I was first greeted with an abundance of trendy restaurant flair, including stainless steel, painted brick, and artistic rope structures as the Red Hot Chili Peppers played softly in the background. The huge signs that adorn the entryway read “Gluten Free,” “Organic,” “Antibiotic Free,” and “Free-Range.” And let me tell you, there aren’t many places left where you can get some decent free-range hummus.

These restaurateurs certainly know their audience—and their buzzwords—but I found it most surprising that the food actually seemed healthy. The meats and sauces in the assembly line seemed dwarfed by the sheer amount of vegetables throughout, which explains how few calories are in each of their dishes: 200 to 300 in each main course. This customizable health food comes at a price, of course. But for health food of the non-wrap/burrito variety, Roti might be the perfect counterweight to Chipotle.

I first ordered the pita wrap, filled with steak, feta, tomatoes, cucumbers, hummus, garlic sauce, and roasted red pepper sauce; and the basmati and wild rice bowl, with spicy lamb meatballs, couscous, olives, tomatoes, cucumbers, feta, hummus, quinoa cauliflower tabbouleh, and both red and green types of s’hug. I had no idea what the s’hug was, and the worker making my food didn’t either (it turned out to be a sauce). I also added on a cup of their red lentil soup and a piece of heavenly baklava.


Patrons in line customizing their meal.

Nikita Dulin / The Chicago Maroon

The cafeteria setup of the restaurant means that the food is prepared as you order it, but also requires you to bus your own table afterwards. The ingredients were served on different quadrants of the plate, but I didn’t mix my ingredients. Nonetheless, I enjoyed the process of getting the ideal “Mediterranean” bite in each forkful.

The rice bowl was, as a whole, delicious. The olives were packed with flavor and were sprinkled temptingly around the soft rice in the center. The rice itself was chewy and lemon-tinged, which broke up the veggie monotony. I warn anyone trying the tender spicy lamb meatballs that they are really quite spicy, much more so than expected.

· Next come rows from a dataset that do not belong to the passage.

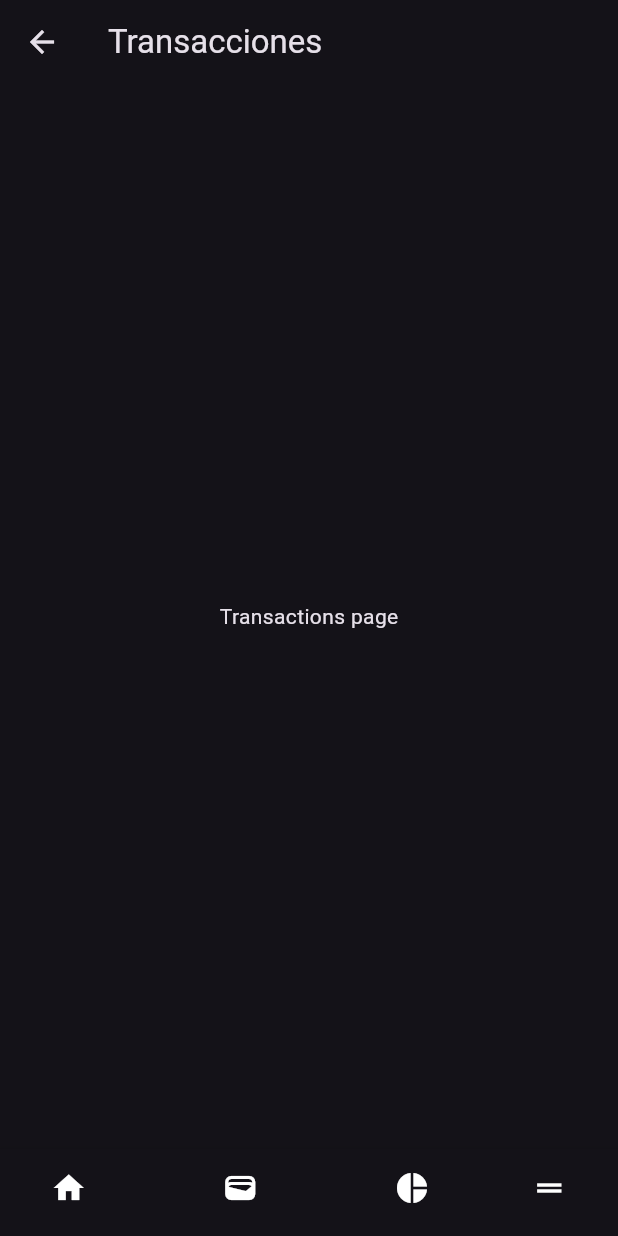
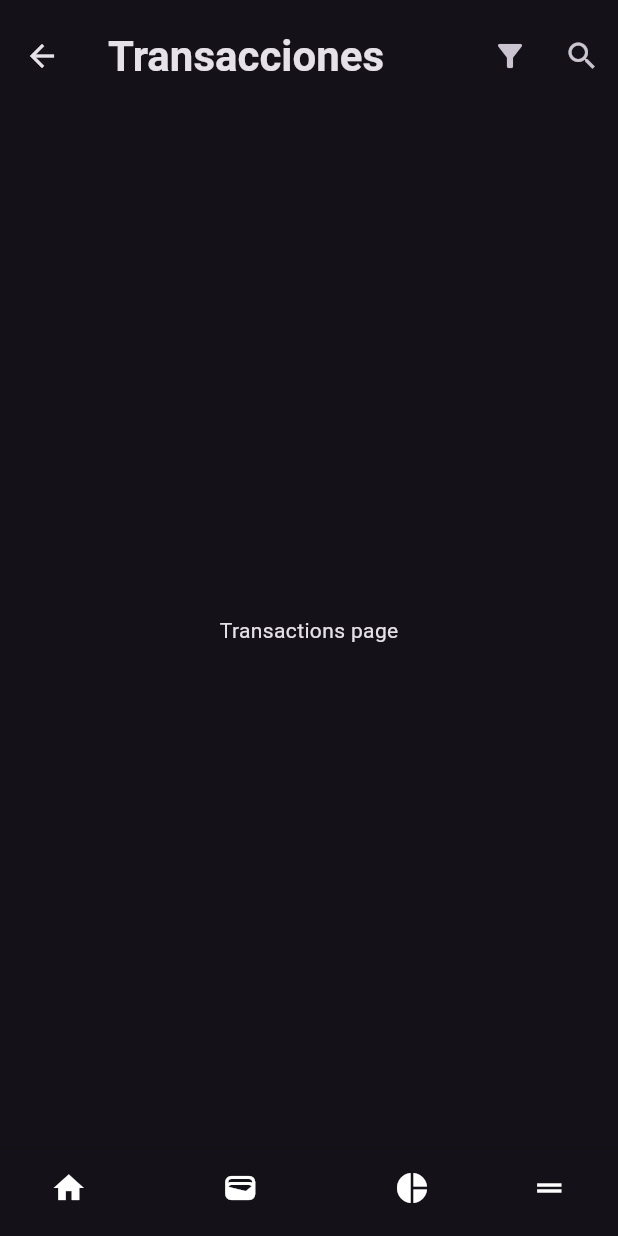
Before and after one commit to BusterAlan/cashew_clone, a Flutter app: the TransactionsPage screen opened by its route, on a phone screen of 412 x 824 dp. Run offline on Flutter 3.47's test engine with Material 3 defaults, Android fonts, the phone set to English and light mode, and no system bars; our stand-ins replace auto_route.

Commit message:
Implemented custom app bar for the app

```diff
--- a/lib/pages/home/home_page.dart
+++ b/lib/pages/home/home_page.dart
@@ -1,4 +1,5 @@
 import 'package:auto_route/auto_route.dart';
+import 'package:cashew_clone/widgets/cashew_app_bar.dart';
 import 'package:flutter/material.dart';
 
 @RoutePage()
@@ -7,8 +8,8 @@ class HomePage extends StatelessWidget {
 
   @override
   Widget build(BuildContext context) => Scaffold(
-    appBar: AppBar(
-      title: Text("Inicio"),
+    appBar: CashewAppBar(
+      titleText: "Inicio",
       actions: [
         IconButton(
           icon: Icon(Icons.density_medium),
--- a/lib/pages/transaction/transactions_page.dart
+++ b/lib/pages/transaction/transactions_page.dart
@@ -1,4 +1,5 @@
 import 'package:auto_route/auto_route.dart';
+import 'package:cashew_clone/widgets/cashew_app_bar.dart';
 import 'package:flutter/material.dart';
 
 @RoutePage()
@@ -7,11 +8,27 @@ class TransactionsPage extends StatelessWidget {
 
   @override
   Widget build(BuildContext context) => Scaffold(
-    appBar: AppBar(
-      title: Text("Transacciones"),
+    appBar: CashewAppBar(
+      titleText: "Transacciones",
+      actions: [
+        IconButton(
+          onPressed: () => _onFilterPressed(context),
+          icon: Icon(Icons.filter_alt),
+        ),
+        IconButton(
+          onPressed: () => _onSearchPressed(context),
+          icon: Icon(Icons.search),
+        ),
+      ],
     ),
-    body: Center(
-      child: Text("Transactions page"),
-    ),
+    body: Center(child: Text("Transactions page")),
   );
+
+  void _onFilterPressed(BuildContext context) {
+    // TODO: Implement action
+  }
+
+  void _onSearchPressed(BuildContext context) {
+    // TODO: Implement action
+  }
 }
--- /dev/null
+++ b/lib/widgets/cashew_app_bar.dart
@@ -0,0 +1,28 @@
+import 'package:flutter/material.dart';
+
+class CashewAppBar extends StatelessWidget implements PreferredSizeWidget {
+  const CashewAppBar({
+    super.key,
+    required this.titleText,
+    required this.actions,
+  });
+
+  final String titleText;
+
+  final List<Widget> actions;
+
+  @override
+  Widget build(BuildContext context) => AppBar(
+    toolbarHeight: 75,
+    title: Text(
+      titleText,
+      style: Theme.of(
+        context,
+      ).textTheme.headlineMedium?.copyWith(fontWeight: FontWeight.bold),
+    ),
+    actions: actions,
+  );
+
+  @override
+  Size get preferredSize => Size.fromHeight(75);
+}
```
Also changed, not shown: lib/pages/budget/budget_page.dart (+14 -5 lines), lib/pages/more_actions/more_actions_page.dart (+3 -8 lines).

And the hummus! The hummus was the star of the show: a salty, smooth texture with the intermingling of spice and oil. The quinoa cauliflower tabbouleh—the strangest ingredient—was actually pretty good, and tasted like a familiar deli coleslaw. The red s’hug was curry-like and savory, while the green s’hug had a strong cilantro-meets-pesto kind of flavor. Despite heavy spicing, the couscous was somehow flavorless, so I avoided it throughout the meal.

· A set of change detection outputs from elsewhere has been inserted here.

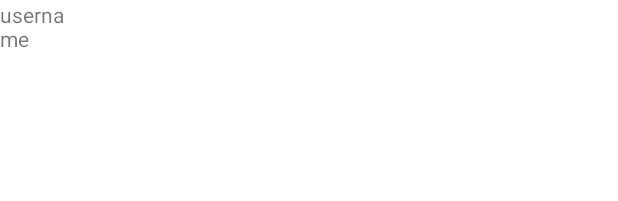
After one commit to chinenyehub/todoapp, an Android app: the layout activity_home.xml on its own in the app's theme, with its tools: preview values and no code run, on a phone screen of 412 x 824 dp. The commit adds this screen. Shown: the top 201 px of the screen. Run offline under Robolectric (Android 15) with nearby library versions, the phone set to English and light mode, and no system bars.

Commit message:
initial commit

```diff
--- a/app/src/main/AndroidManifest.xml
+++ b/app/src/main/AndroidManifest.xml
@@ -9,6 +9,7 @@
         android:roundIcon="@mipmap/ic_launcher_round"
         android:supportsRtl="true"
         android:theme="@style/Theme.Todoapp">
+        <activity android:name=".HomeActivity"></activity>
         <activity android:name=".MainActivity">
             <intent-filter>
                 <action android:name="android.intent.action.MAIN" />
--- /dev/null
+++ b/app/src/main/res/layout/activity_home.xml
@@ -0,0 +1,16 @@
+<?xml version="1.0" encoding="utf-8"?>
+<LinearLayout xmlns:android="http://schemas.android.com/apk/res/android"
+    xmlns:app="http://schemas.android.com/apk/res-auto"
+    xmlns:tools="http://schemas.android.com/tools"
+    android:layout_width="match_parent"
+    android:layout_height="match_parent"
+    tools:context=".HomeActivity">
+
+    <TextView
+        android:id="@+id/username"
+        android:layout_width="45dp"
+        android:layout_height="64dp"
+        android:text="username"
+        tools:layout_editor_absoluteX="101dp"
+        tools:layout_editor_absoluteY="230dp" />
+</LinearLayout>
```
Also changed, not shown: app/src/main/java/com/chinenye/todoapp/HomeActivity.kt (added, +21 -0 lines), app/src/main/java/com/chinenye/todoapp/MainActivity.kt (+38 -0 lines).
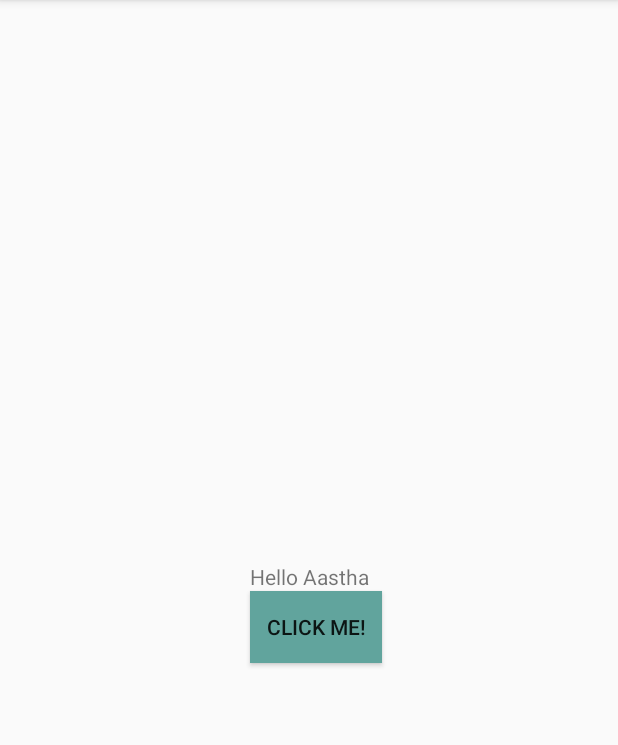
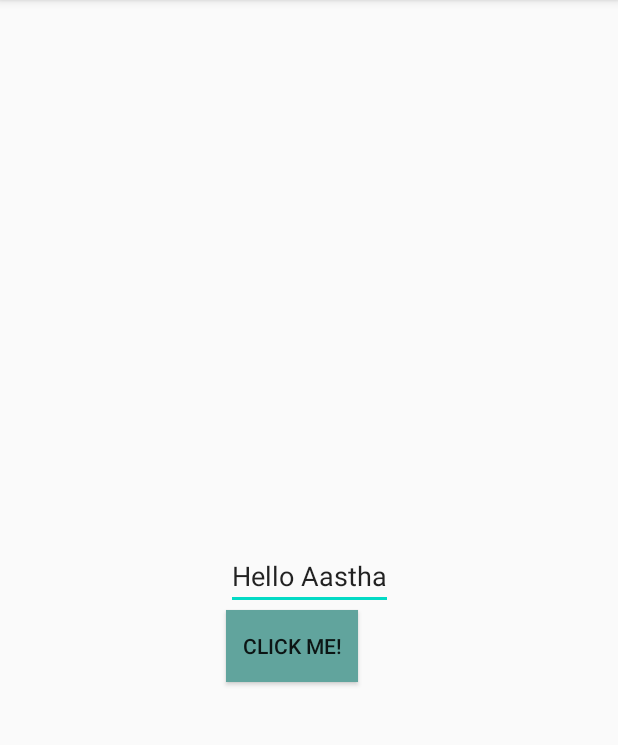
Before and after one commit to sulavtimsina/AasthaFirstProject, an Android app: the screen it shows after launch (MainActivity), after a tap on "CLICK ME!", on a phone screen of 412 x 824 dp, the part 84-829 px from its top. Run offline under Robolectric (Android 15) with nearby library versions, the phone set to English and light mode, and no system bars.

Commit message:
Changes in Button Functionality

```diff
--- a/app/src/main/java/com/example/aasthafirstproject/MainActivity.kt
+++ b/app/src/main/java/com/example/aasthafirstproject/MainActivity.kt
@@ -3,16 +3,20 @@ package com.example.aasthafirstproject
 import androidx.appcompat.app.AppCompatActivity
 import android.os.Bundle
 import android.view.View
+import android.widget.TextView
 import android.widget.Toast
 
 class MainActivity : AppCompatActivity() {
 
+    lateinit var title: String
+
     override fun onCreate(savedInstanceState: Bundle?) {
         super.onCreate(savedInstanceState)
         setContentView(R.layout.activity_main)
+        title = "Hello"
     }
 
     fun showMessage(view: View) {
-        Toast.makeText(this, "Hello There!Nice to meet you",Toast.LENGTH_LONG).show()
+        Toast.makeText(applicationContext, title + findViewById<TextView>(R.id.textViewMessage).text,Toast.LENGTH_LONG).show()
     }
 }
--- a/app/src/main/res/layout/activity_main.xml
+++ b/app/src/main/res/layout/activity_main.xml
@@ -6,7 +6,7 @@
     android:layout_height="match_parent"
     tools:context=".MainActivity">
 
-    <TextView
+    <EditText
         android:id="@+id/textViewMessage"
         android:layout_width="wrap_content"
         android:layout_height="wrap_content"
```
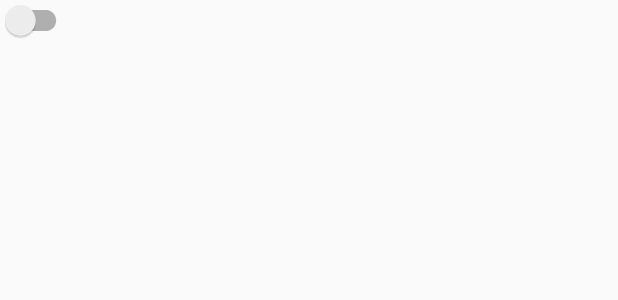
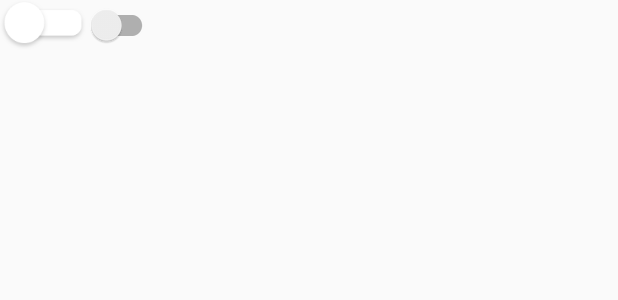
Before and after one commit to DanyaProgrammer666/Callv2, an Android app: the layout actionbar_toggle2.xml on its own in the app's theme, with its tools: preview values and no code run, on a phone screen of 412 x 824 dp. Shown: the top 300 px of the screen. Run offline under Robolectric (Android 15) with nearby library versions, the phone set to English and light mode, and no system bars.

Commit message:
togglebuggle

```diff
--- a/CallRecorder/CallRecorder-master/app/src/main/res/drawable/toggle_switch.xml
+++ b/CallRecorder/CallRecorder-master/app/src/main/res/drawable/toggle_switch.xml
@@ -1,5 +1,5 @@
 <?xml version="1.0" encoding="utf-8"?>
 <selector xmlns:android="http://schemas.android.com/apk/res/android">
-    <item android:drawable="@drawable/switch_on" android:paddingLeft="5dp" android:state_checked="true"/>
-    <item android:drawable="@drawable/switch_off" android:state_checked="false"/>
+    <item android:drawable="@drawable/toggle_on" android:state_checked="true"/>
+    <item android:drawable="@drawable/toggle_off" android:state_checked="false"/>
 </selector>
--- a/CallRecorder/CallRecorder-master/app/src/main/res/layout/actionbar_toggle.xml
+++ b/CallRecorder/CallRecorder-master/app/src/main/res/layout/actionbar_toggle.xml
@@ -3,7 +3,8 @@
     android:id="@+id/actionbar_toggle"
     android:layout_width="wrap_content"
     android:layout_height="wrap_content"
-    android:background="@drawable/toggle_switch"
+    android:button="@drawable/toggle_switch"
+    android:background="@null"
     android:textOff="@string/toggle_off"
     android:textOn="@string/toggle_on"
     android:minHeight="0dp"
--- a/CallRecorder/CallRecorder-master/app/src/main/res/layout/actionbar_toggle2.xml
+++ b/CallRecorder/CallRecorder-master/app/src/main/res/layout/actionbar_toggle2.xml
@@ -4,6 +4,9 @@
     android:id="@+id/switch1"
     android:layout_width="wrap_content"
     android:layout_height="wrap_content"
+    android:button="@drawable/toggle_switch"
+
+    android:background="@null"
     android:textOff="@string/toggle_off"
     android:textOn="@string/toggle_on"
     android:thumbTextPadding="25dp"
@@ -11,5 +14,4 @@
     android:gravity="center"
     android:switchPadding="5dp"
     app:switchPadding="5dp"
-    app:thumbTextPadding="5dp"
-    app:theme="@style/SwitchStyle" />
+    app:thumbTextPadding="5dp" />
```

The red lentil soup was great—just eat it quickly, since its flavor is captured by the heat. It was much more like a curry sauce than a lentil soup, featuring a floating layer of cilantro and sticky vegetable fibers on top. 


Patrons in line customizing their meal.

Nikita Dulin / The Chicago Maroon

If I learned anything about food from Roti Modern Mediterranean, it’s that a pita wrap is a terrible invention, and that they should quickly revert back to tortillas before anyone gets hurt. It took me five bites to breach its dense shell, and the filling wasn’t even worth ripping through layer after layer of unyielding pita. The sauces formed a separate cavity in the hull of the pita, far away from the meat and huge lump of feta cheese. Although the meat and vegetables were certainly flavorful on their own, the meat was cold and barely covered in garlic sauce. At Chipotle, I avoid the bowl and always prefer the burrito, but I highly recommend doing the opposite when eating at Roti.

I enjoyed the quick and easy flavors at my disposal on the assembly line, but I would have preferred more individual care to ensure that the flavors end up in the right places. It was disappointing that by the time I sat down, the meat in my wrap had already gone cold, and I would imagine that the average Hyde Park citizen would also need to ask what s’hug is. I’m not sold on whether the “quick and dirty” format of food prep works in a Mediterranean restaurant, though I appreciated Roti’s showing, especially in the variety of ingredients available to the customizing customer.